You probably think you've seen this game before. Around here, it's practically a badge of honor. There was the embarrassment against the Packers in 1983. And the Eagles in '88. There were beatdowns by the Jets and Lions, along with curb-stompings by the Falcons and Bears. You're not a true Buccaneers fan if you haven't hidden beneath the covers on multiple Monday mornings.

But here's the thing: Back then, the guys running the huddle were named Jack Thompson and Steve DeBerg. Chris Chandler and Craig Erickson. For heaven's sakes, Josh Johnson and Luke McCown were the quarterbacks once upon a time. Not Tom Brady.

And back then, the Bucs were a national joke. A team that was already planning for the draft before the Halloween decorations came down. This franchise once went 12 consecutive seasons with 10 or more losses. They weren't Super Bowl contenders.

In your heart, and your craw too, you know this one is different. This might be the most embarrassing loss for a franchise that invented humiliation. This was shocking, disappointing and, if you're the pessimistic sort, eye-opening. The Bucs were beaten 38-3 by the Saints in prime time Sunday night, and I'm not joking when I say the game wasn't that close. "We couldn't make a play to save our lives," said linebacker Shaquil Barrett.

This has you re-thinking everything you once believed. For the past week or two, you couldn't turn on ESPN without hearing someone talking about the Bucs as the NFC's best bet to reach the Super Bowl. They were hot. They were trendy. They were a fantasy team unto themselves. But they've had consecutive stinkers against the Saints, and that can't be ignored.

It doesn't mean the Bucs are not a good team. They are 6-3 and probably heading for an 11-win season. Better days are around the corner, and the playoffs are up the road. But you already knew the Bucs were good. The hope was that they were something special. That they were ready to play among the elite.

Now, it's worth pondering whether the Bucs have been fattening up against weak-to-middling competition. Yes, they beat the Packers. That's a quality victory. But they've lost twice to the Saints and once to the Bears. The next-best line on the resume is beating a mediocre Raiders team. "That's how you're usually judged," coach Bruce Arians said. "We were pretty good against Green Bay and really poor against New Orleans."

Which is also a pretty good description of Brady's season. He's been as hot as any quarterback in the league lately but has been outplayed by Drew Brees twice in a span of 57 days. Early in the second quarter, Brady became the first quarterback in Tampa Bay history to throw 200 consecutive passes without an interception. He promptly went on to throw three interceptions in his next 27 attempts.

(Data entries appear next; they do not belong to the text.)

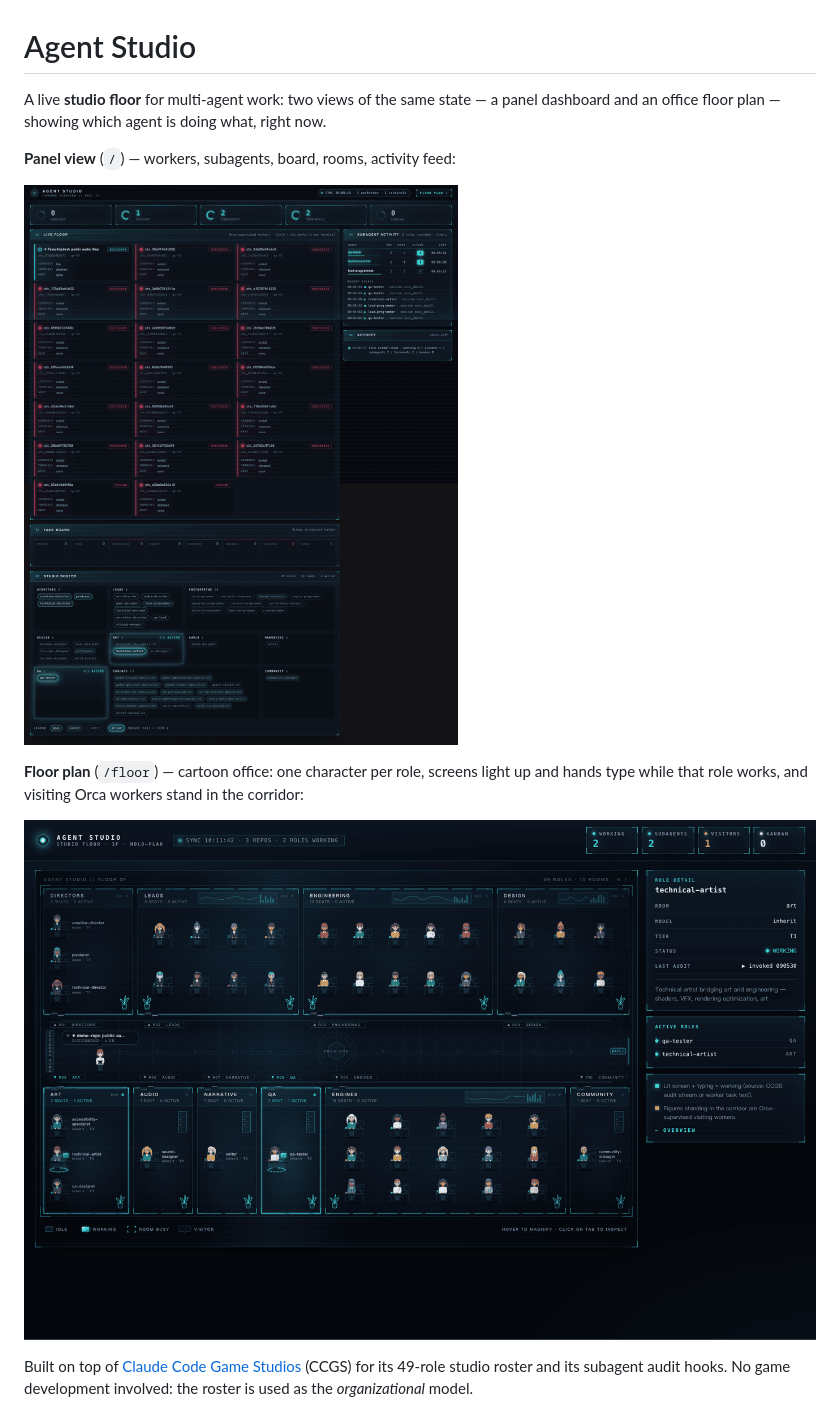
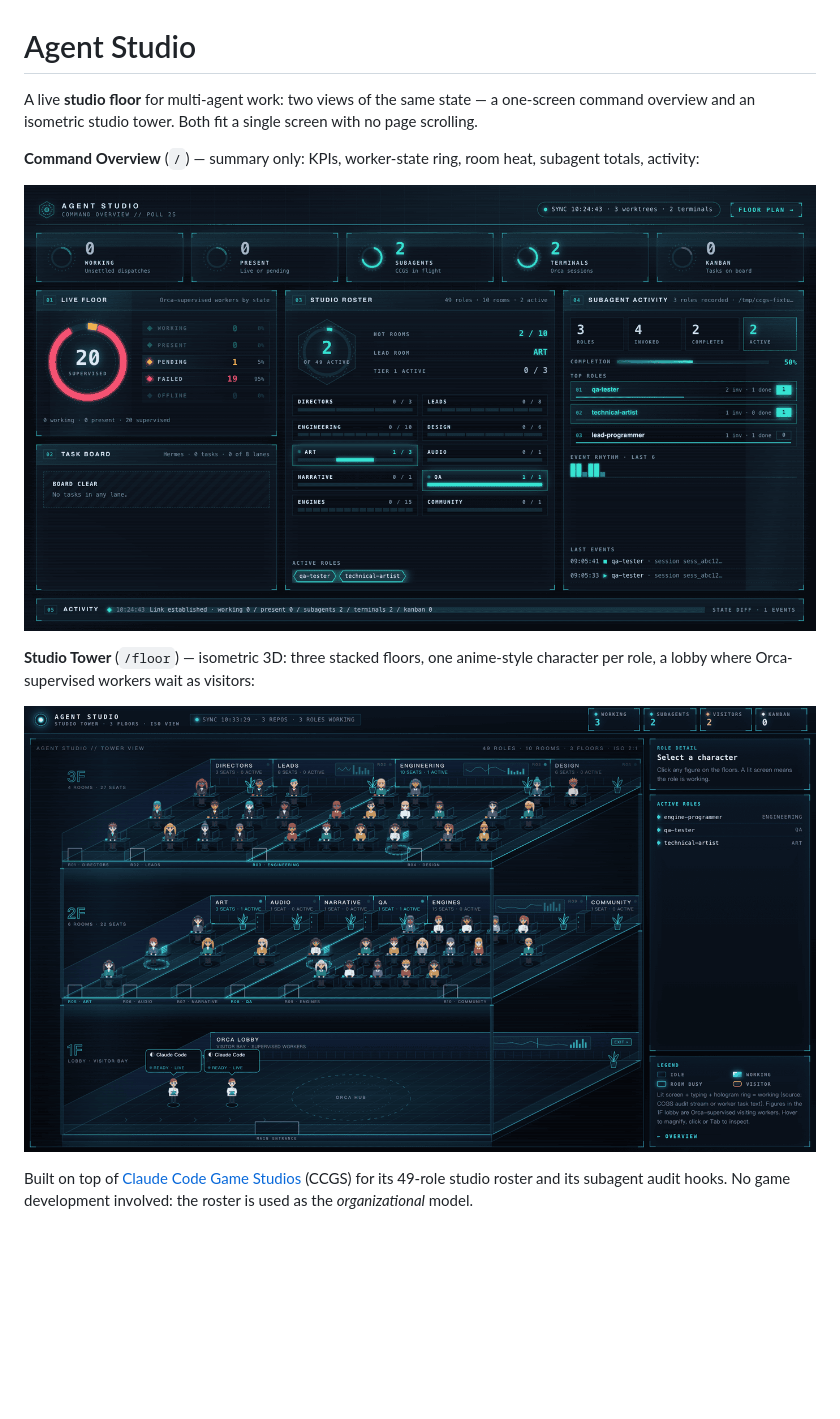
Before and after one commit to VincentNo5/agent-studio, a Markdown page: README.md, the part around one of its changes. Drawn GitHub-style; pictures changed too: docs/floor.png, docs/studio.png; blank space fills up the shorter version.

```diff
--- a/README.md
+++ b/README.md
@@ -1,7 +1,7 @@
 # Agent Studio
 
-A live **studio floor** for multi-agent work: two views of the same state — a panel dashboard and
-an office floor plan — showing which agent is doing what, right now.
+A live **studio floor** for multi-agent work: two views of the same state — a one-screen command
+overview and an isometric studio tower. Both fit a single screen with no page scrolling.
 
-**Panel view** (`/`) — workers, subagents, board, rooms, activity feed:
+**Command Overview** (`/`) — summary only: KPIs, worker-state ring, room heat, subagent totals, activity:
 
@@ -9,4 +9,4 @@ an office floor plan — showing which agent is doing what, right now.
 
-**Floor plan** (`/floor`) — cartoon office: one character per role, screens light up and hands type
-while that role works, and visiting Orca workers stand in the corridor:
+**Studio Tower** (`/floor`) — isometric 3D: three stacked floors, one anime-style character per role,
+a lobby where Orca-supervised workers wait as visitors:
 
```
Also changed, not shown: other parts of README.md (+20 -2 lines), 3 other files.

If you count the guys who caught Brady's picks, the Saints had 15 different players with receptions.

The 35-point margin also wound up as the most lopsided of Brady's career, which sounds even worse when you realize George Seifert, Jim Mora and Bobby Ross were still coaching when he broke into the NFL. "It's not about predicting the future. I'm not here to say this is what we're going to do based on losing one game," Brady said. "We're going to get back to work and try to do a lot better next week. We've got to win one game. We're 6-3. I wish we were a lot better than that. But this is where we're at."

So forget about the NFC South for now. Barring a New Orleans collapse, it's probably no longer in Tampa Bay's sights. Instead, the Bucs need to figure out who they are. Is this the offense that looked unstoppable with 83 points in back-to-back weeks against the Packers and Raiders? Is this the defense that was producing a splash play every few minutes in October? Or is this a team that struggles to adjust once an opponent introduces a few wrinkles?

You can make an argument that this was the most disturbing loss a good Tampa Bay team has ever had, but that doesn't mean it has to define who the Buccaneers are. There's still plenty of time to write a happy ending for the 2020 season. The Bucs are still fabulously talented on both sides of the ball, and they're still in good shape for the postseason picture. Where they go from here is up to them.

John Romano, Tampa Bay Times, published 9 November 2020